Bertram

Bertram is a Germanic and English male name meaning “bright raven”, made up from Germanic elements beraht (bright) from Proto-Germanic *berhtaz (bright, shining) via PIE *bhereg- (to shine); and hramn (raven) from Proto-Germanic *hrabnaz (raven) from PIE *ḱorh₂-, which is imitative of the harsh sounds. Bertram is also a surname derived from the given name. Bertram was also used by Shakespeare in his play All’s Well That Ends Well…

Raven

Raven is the name of several bird species belonging to the genus Corvus notable for their black plumage and loud, croaking calls. The raven has a long history of symbolism in various cultures and mythologies such as being the symbol of the Greek god Apollo and the Norse god Odin who is always depicted with two ravens- Huginn (thought) and Muninn (memory) who fly all…

Roan

Roan is a Frisian male name, a form of Ronne which is the Frisian form of Germanic hraben meaning “raven”. It could also be a variant spelling of Rowan, an Irish surname which is the anglicized form of Ó Ruadháin meaning “descendant of Ruadhán”, the latter derived from Irish ruadh meaning “red”, derived as a nickname for someone who had red hair or a ruddy complexion….

Renwick

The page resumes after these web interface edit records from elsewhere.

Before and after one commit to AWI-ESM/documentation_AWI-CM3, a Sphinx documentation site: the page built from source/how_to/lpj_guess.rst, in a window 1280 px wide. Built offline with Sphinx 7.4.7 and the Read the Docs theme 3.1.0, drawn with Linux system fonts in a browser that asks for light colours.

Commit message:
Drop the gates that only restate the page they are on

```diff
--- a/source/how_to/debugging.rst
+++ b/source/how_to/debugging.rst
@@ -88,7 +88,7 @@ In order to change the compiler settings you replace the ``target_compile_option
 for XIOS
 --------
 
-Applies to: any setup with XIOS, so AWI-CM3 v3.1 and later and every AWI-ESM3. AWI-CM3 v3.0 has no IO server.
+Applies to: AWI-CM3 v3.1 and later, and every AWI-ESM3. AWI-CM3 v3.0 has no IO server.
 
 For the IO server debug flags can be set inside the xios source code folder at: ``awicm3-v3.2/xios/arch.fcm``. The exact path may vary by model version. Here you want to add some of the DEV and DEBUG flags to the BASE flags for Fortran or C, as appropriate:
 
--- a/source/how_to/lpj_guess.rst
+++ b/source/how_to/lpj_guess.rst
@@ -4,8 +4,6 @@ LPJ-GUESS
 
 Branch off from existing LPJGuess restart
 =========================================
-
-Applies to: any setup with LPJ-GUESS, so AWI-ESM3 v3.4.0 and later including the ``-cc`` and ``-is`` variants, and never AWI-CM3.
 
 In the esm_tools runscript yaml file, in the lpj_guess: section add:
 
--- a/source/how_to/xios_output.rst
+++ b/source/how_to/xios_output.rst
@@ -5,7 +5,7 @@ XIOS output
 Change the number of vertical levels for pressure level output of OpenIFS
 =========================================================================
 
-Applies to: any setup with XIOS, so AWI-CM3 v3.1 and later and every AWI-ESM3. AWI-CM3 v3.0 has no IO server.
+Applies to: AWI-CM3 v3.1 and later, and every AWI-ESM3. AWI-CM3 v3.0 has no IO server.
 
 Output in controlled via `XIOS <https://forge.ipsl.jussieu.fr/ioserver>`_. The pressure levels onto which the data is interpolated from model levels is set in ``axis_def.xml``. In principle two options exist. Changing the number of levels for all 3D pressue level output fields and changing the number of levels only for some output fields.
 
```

Renwick comes from a surname derived from a place name meaning “raven settlement”, derived from Old English given name Hræfn meaning “raven” from Proto-Germanic *hrabnaz (raven) which comes from a Proto-Indo-European root word word; and wick meaning “village, settlement, dwelling” from Germanic *wīk- (settlement, village, dwelling) via Latin vicus (village; hamlet; street; neighborhood; row of houses) which ultimately derives from Proto-Indo-European *weyḱ- (to settle; settlement). Nicknames:…